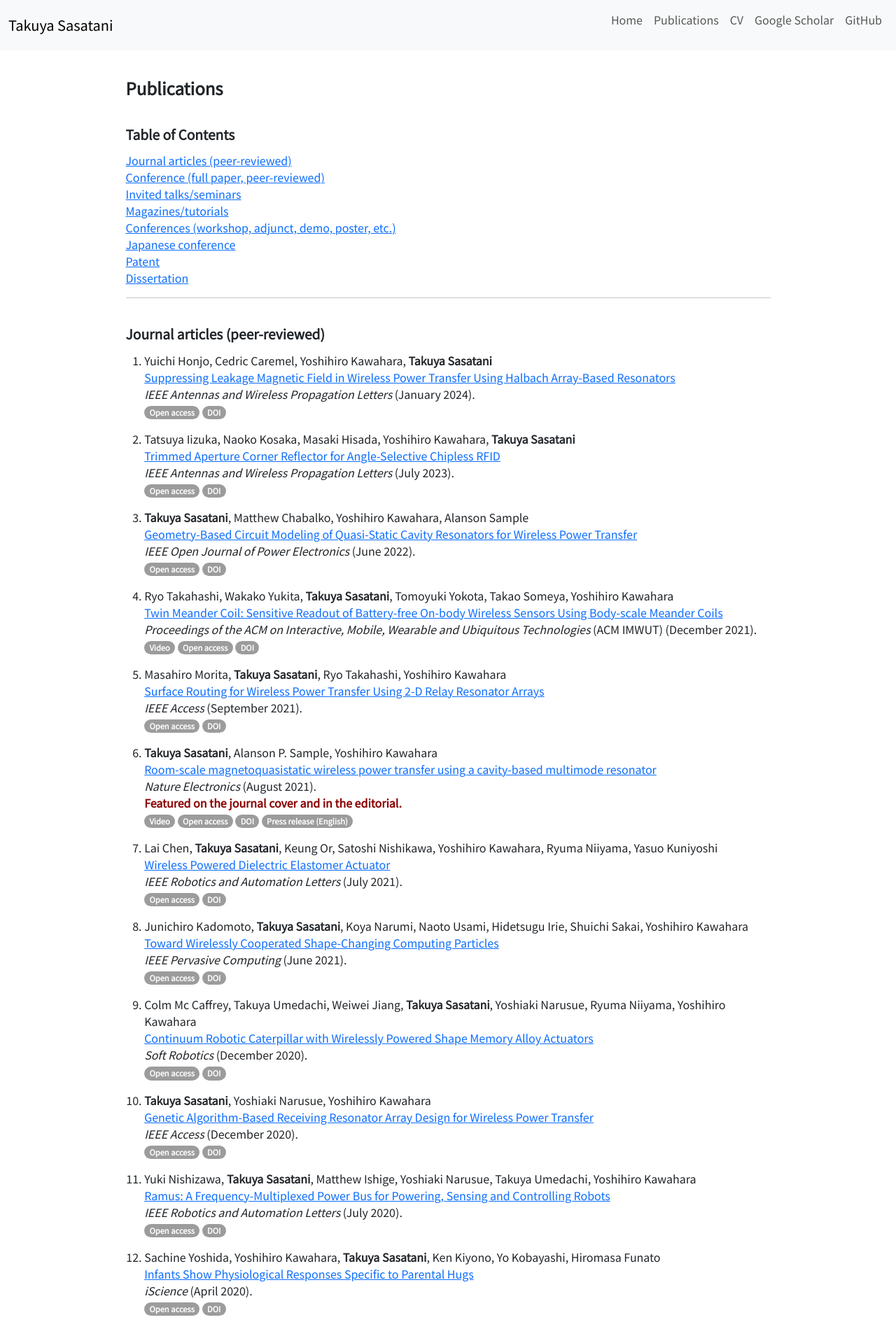
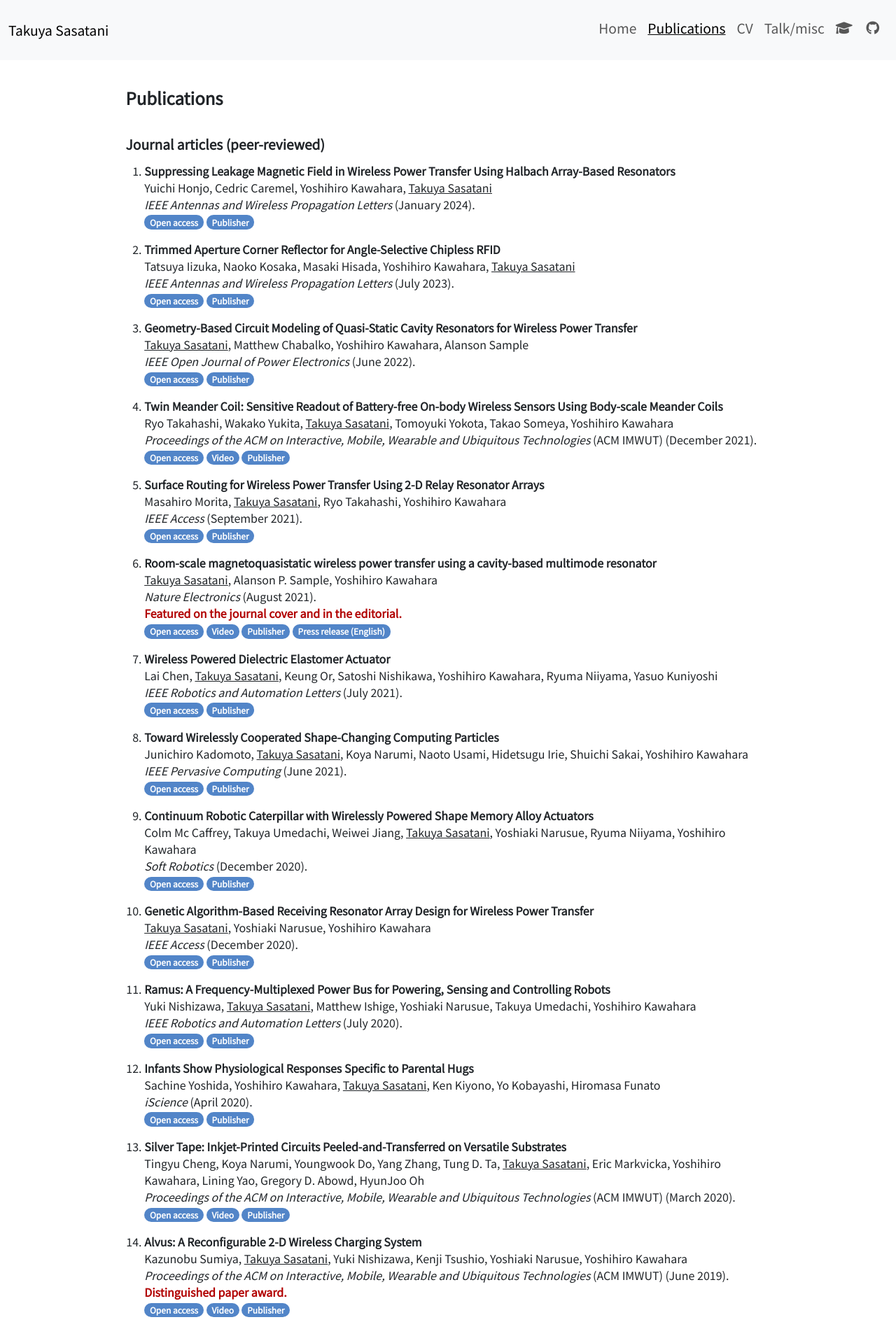
Before and after one commit to t-sasatani/t-sasatani.github.io, a Jekyll site: the page built from _pages/publications.md, in a window 1280 px wide. Shown: the top 1899 px of the page at 70% size. Built offline with Jekyll 4.4.1, drawn with Linux system fonts in a browser that asks for light colours; some of the changed text lies outside the part shown.

Commit message:
finished adding necessary content

```diff
--- a/_config.yml
+++ b/_config.yml
@@ -44,10 +44,8 @@
     url: "/publications/"
   - title: "CV"
     url: "/cv/"
-  - title: "Google Scholar"
-    url: "https://scholar.google.com/citations?user=vuvZTKwAAAAJ&hl=en"
-  - title: "GitHub"
-    url: "https://github.com/t-sasatani"
+  - title: "Talk/misc"
+    url: "/misc/"
 
 sass:
   style: compressed # Optional, you can use :expanded or :compressed styles
--- a/_includes/publication_list.html
+++ b/_includes/publication_list.html
@@ -50,17 +50,13 @@
 <ol class="publication-list">
 	{% for publication in publication_by_type %}
 	<li class="publication-item">
+		<strong>{{ publication.title }}</strong>
+		<br />
 		{% assign authors = publication.author | replace: ';', ',' | replace: '，', ', ' %}
-		{% assign authors = authors | replace: 'Takuya Sasatani', '<strong>Takuya Sasatani</strong>' %}
-		{% assign authors = authors | replace: '笹谷拓也', '<strong>笹谷拓也</strong>' %}
+		{% assign authors = authors | replace: 'Takuya Sasatani', '<u>Takuya Sasatani</u>' %}
+		{% assign authors = authors | replace: '笹谷拓也', '<u>笹谷拓也</u>' %}
 		<span class="author-list">{{ authors | safe }}</span>
-		<br />
-		{% if publication.doi %}
-		<a href="{{ publication.doi }}">{{ publication.title }}</a>
-		{% else %}
-		{{ publication.title }}
-		{% endif %}
-		<br />
+		<br/>
 		{% if publication.publication %}
 		<em>{{ publication.publication }}</em>
 		{% if publication.publication_abbr %} ({{ publication.publication_abbr }}){% endif %}
@@ -81,21 +77,21 @@
 		<span class="pub-note">{{ publication.note }}</span>
 		{% endif %}
 		<br />
+		{% if publication.open_access %}
+		<a href="{{ publication.open_access }}" class="badge" target="_blank">
+			Open access
+		</a>
+		{% endif %}
+
 		{% if publication.video %}
 		<a href="{{ publication.video }}" class="badge" target="_blank">
 			Video
 		</a>
 		{% endif %}
 
-		{% if publication.open_access %}
-		<a href="{{ publication.open_access }}" class="badge" target="_blank">
-			Open access
-		</a>
-		{% endif %}
-
 		{% if publication.doi %}
 		<a href="{{ publication.doi }}" class="badge" target="_blank">
-			DOI
+			Publisher
 		</a>
 		{% endif %}
 
@@ -126,8 +122,8 @@
 			{% for publication in publication_by_type %}
 			<li class="publication-item">
 				{% assign authors = publication.author | replace: ';', ',' | replace: '，', ', ' %}
-				{% assign authors = authors | replace: 'Takuya Sasatani', '<strong>Takuya Sasatani</strong>' %}
-				{% assign authors = authors | replace: '笹谷拓也', '<strong>笹谷拓也</strong>' %}
+				{% assign authors = authors | replace: 'Takuya Sasatani', '<u>Takuya Sasatani</u>' %}
+				{% assign authors = authors | replace: '笹谷拓也', '<u>笹谷拓也</u>' %}
 				<span class="author-list">{{ authors | safe }},</span>
 				{% if publication.doi %}
 				"<a href="{{ publication.doi }}">{{ publication.title }}</a>"
--- a/_layouts/default.html
+++ b/_layouts/default.html
@@ -9,6 +9,7 @@
   <!-- Include Noto Sans Light from Google Fonts -->
   <link href="https://fonts.googleapis.com/css2?family=Noto+Sans+JP:wght@400&display=swap" rel="stylesheet">
   <link href="https://fonts.googleapis.com/css2?family=Noto+Serif+JP:wght@400&display=swap" rel="stylesheet">
+  <link rel="stylesheet" href="https://cdnjs.cloudflare.com/ajax/libs/font-awesome/6.0.0-beta3/css/all.min.css">
   <link rel="stylesheet" href="{{ '/assets/css/main.css' | relative_url }}">
 
 </head>
@@ -16,7 +17,7 @@
   <div class="flex-container">
     <!-- Navigation Bar -->
     <nav class="navbar navbar-expand-lg navbar-light bg-light">
-      <div class="container-fluid">
+      <div class="container-fluid d-flex align-items-center justify-content-between">
         <!-- Site Title -->
         <a class="navbar-brand" href="/">{{ site.title }}</a>
         <!-- Toggle for mobile view -->
@@ -28,9 +29,20 @@
           <ul class="navbar-nav">
             {% for item in site.navigation %}
               <li class="nav-item">
-                <a class="nav-link" href="{{ item.url }}">{{ item.title }}</a>
+                <a class="nav-link {% if item.url == page.url %}active{% endif %}" href="{{ item.url }}">{{ item.title }}</a>
               </li>
             {% endfor %}
+            <li class="nav-item">
+              <a class="nav-link" href="https://scholar.google.com" target="_blank" aria-label="Google Scholar">
+                <i class="fas fa-graduation-cap"></i>&thinsp;
+              </a>
+            </li>
+            <!-- GitHub Icon -->
+            <li class="nav-item">
+              <a class="nav-link" href="https://github.com" target="_blank" aria-label="GitHub">
+                <i class="fab fa-github"></i>&thinsp;
+              </a>
+            </li>
           </ul>
         </div>
       </div>
--- a/assets/css/main.css
+++ b/assets/css/main.css
@@ -1,93 +1,81 @@
+/* Root Variables */
+:root {
+  --primary-bg-color: #5285c8;
+  --primary-bg-hover-color: #2e4a6f;
+  --alert-color: rgb(177, 0, 0);
+  --font-weight-light: 400;
+  --font-weight-bold: 800;
+}
+
+/* Base Styles */
 body {
   font-family: 'Noto Sans JP', sans-serif;
-  font-weight: 400; /* Light */
+  font-weight: var(--font-weight-light); /* Light */
   min-height: 100vh;
   display: flex;
   flex-direction: column;
 }
 
-h1 {
-  font-weight: 800; /* Heavy for headings */
-  font-size: 1.5em; /* Adjust the size as needed */
+h1, h2, h3 {
+  font-weight: var(--font-weight-bold); /* Heavy for headings */
   margin-top: 30pt;
   margin-bottom: 10pt;
 }
 
+h1 {
+  font-size: 1.5em; /* Adjust the size as needed */
+}
+
 h2 {
-  font-weight: 800; /* Heavy for headings */
   font-size: 1.2em; /* Adjust the size as needed */
-  margin-top: 30pt;
-  margin-bottom: 10pt;
 }
 
 h3 {
-  font-weight: 800; /* Heavy for headings */
-  font-size: 1em; /* Adjust the size as needed */
-  margin-top: 10pt;
-  margin-bottom: 10pt;
-}
-
-.pub-note {
-  font-weight: 800; /* Heavy for headings */
-  color: darkred;
-}
-
-.container .badge {
-  display: inline-block;
-  margin: 0px 0px;
-  font-size: 0.7em;
-  font-weight: bold;
-  color: #fff;
-  background-color: #9c9c9c;
-  border-radius: 10px;
-  text-decoration: none;
-}
-
-.container .badge:hover {
-  background-color: #646464;
-}
-.cv-pub-category {
-  font-weight: 800; /* Heavy for headings */
   font-size: 1em; /* Adjust the size as needed */
 }
 
+/* Typography */
+.pub-note {
+  font-weight: var(--font-weight-bold); /* Heavy for headings */
+  color: var(--alert-color);
+}
+
 .author-list {
-  font-weight: 400; /* Normal for author list */
+  font-weight: var(--font-weight-light); /* Normal for author list */
+}
+
+.cv-pub-category,
+.cv-category {
+  font-weight: var(--font-weight-bold); /* Heavy for headings */
+  font-size: 1em; /* Adjust the size as needed */
+  margin-top: 10pt;
 }
 
 .cv-list .cv-date {
   margin-top: 10pt;
 }
-.cv-category {
-  font-weight: 800; /* Heavy for headings */
-  font-size: 1em; /* Adjust the size as needed */
-  margin-top: 10pt;
+
+.publication-number {
+  font-weight: bold;
+  margin-right: 5px;
 }
 
-/* Remove margin for the table of contents */
-.pub-toc {
-  margin: 0; /* Remove margin around the <ul> */
-  padding: 0; /* Optionally remove padding */
-  list-style-type: none; /* Remove bullet points if desired */
+.publication-list {
+  margin-left: 20pt;
 }
 
-.pub-toc li {
-  margin: 0; /* Remove margin around <li> elements */
-  padding: 0 0; /* Optionally adjust padding */
+/* Lists and Paragraphs */
+.pub-toc, ol, ul, li, p {
+  margin: 0;
+  padding: 0;
+}
+
+.pub-toc, ul {
+  list-style-type: none;
 }
 
 ol {
   list-style-type: decimal; /* Ordered list for publications */
-  padding-left: 0; /* Remove padding */
-  margin-left: 0; /* Remove margin */
-  margin-bottom: 1em;
-}
-
-ul {
-  list-style-type: none; /* Ordered list for publications */
-  padding-left: 0; /* Remove padding */
-  margin-left: 0; /* Remove margin */
-  margin-bottom: 1em;
 }
 
 li {
@@ -100,6 +88,7 @@
   margin: 0; /* Remove default indent on paragraphs */
 }
 
+/* Containers */
 .container {
   padding-right: 15px;
   padding-left: 15px;
@@ -107,6 +96,23 @@
   margin-left: auto;
 }
 
+.container .badge {
+  display: inline-block;
+  font-size: 0.75em;
+  font-weight: bold;
+  color: #fff;
+  background-color: var(--primary-bg-color);
+  border-radius: 10px;
+  text-decoration: none;
+  margin: 0;
+  transition: background-color 0.3s; /* Smooth transition on hover */
+}
+
+.container .badge:hover {
+  background-color: var(--primary-bg-hover-color);
+}
+
+/* Flexbox Layouts */
 .flex-container {
   display: flex;
   flex-direction: column;
@@ -115,29 +121,6 @@
 
 .flex-grow-1 {
   flex-grow: 1;
-}
-
-.author-list {
-  font-weight: 400;
-}
-
-.publication-number {
-  font-weight: bold;
-  margin-right: 5px;
-}
-
-.ts-profile {
-  margin-top: 40px;
-  margin-bottom: 40px;
-}
-
-.publication-list{
-  margin-left: 20pt;
-}
-
-.project-item {
-  margin-top: 40px;
-  margin-bottom: 20px;
 }
 
 .bio-contact {
@@ -162,7 +145,7 @@
 .projects-list .project {
   display: flex;
   flex-wrap: wrap;
-  gap: 0px;
+  gap: 0;
   margin-bottom: 40px;
 }
 
@@ -170,15 +153,18 @@
   flex: 1 1 40%;
 }
 
-.projects-list .project-media img {
+.projects-list .project-media img,
+.img-responsive {
   max-width: 100%;
   display: block;
+  object-fit: cover; /* Maintain aspect ratio */
 }
 
 .projects-list .project-info {
   flex: 1 1 55%;
 }
 
+/* Media Queries */
 @media (max-width: 768px) {
   .bio-contact {
     flex-direction: column;
@@ -189,10 +175,47 @@
   }
 }
 
+.navbar {
+  display: flex;
+  align-items: center;
+  min-height: 70px;
+}
+
+.navbar-brand,
+.navbar-toggler {
+  display: flex;
+  align-items: center;
+  font-size: 1.2em;
+}
+
+.navbar-nav .nav-item .nav-link {
+  display: flex;
+  align-items: center;
+  font-size: 1.2em;
+  margin-top: 0.5em;
+}
+
+.navbar-nav .nav-link.active {
+  text-decoration: underline;
+  /* Additional styling options:
+  font-weight: bold;
+  color: #yourcolor;
+  */
+}
+/* Custom Styles for Specific Elements */
+.ts-profile {
+  margin-top: 40px;
+  margin-bottom: 40px;
+}
+
+.project-item {
+  margin-top: 40px;
+  margin-bottom: 20px;
+}
+
+/* Additional Utility Classes */
 .img-responsive {
   width: 100%;
   height: auto;
-  /* Maintain aspect ratio */
-  object-fit: cover;
-  /* Ensures the image covers the container */
+  object-fit: cover; /* Ensures the image covers the container */
 }
--- a/assets/css/style.css
+++ /dev/null
@@ -1,4 +0,0 @@
-/* assets/css/style.css */
-body {
-    font-family: Arial, sans-serif;
-  }
```
Also changed, not shown: _pages/misc.md (added, +31 -0 lines), _pages/publications.md (+1 -1 lines), index.html (+10 -9 lines).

> WORK INSTRUCTIONS: The expected answer is a copy of every line in the entries that holds the word "bottom".

> SOLUTION BELOW:
   margin-bottom: 10pt;
-  margin-bottom: 10pt;
-  margin-bottom: 10pt;
-  margin-bottom: 1em;
-  margin-bottom: 1em;
-  margin-bottom: 40px;
-  margin-bottom: 20px;
   margin-bottom: 40px;
+  margin-bottom: 40px;
+  margin-bottom: 20px;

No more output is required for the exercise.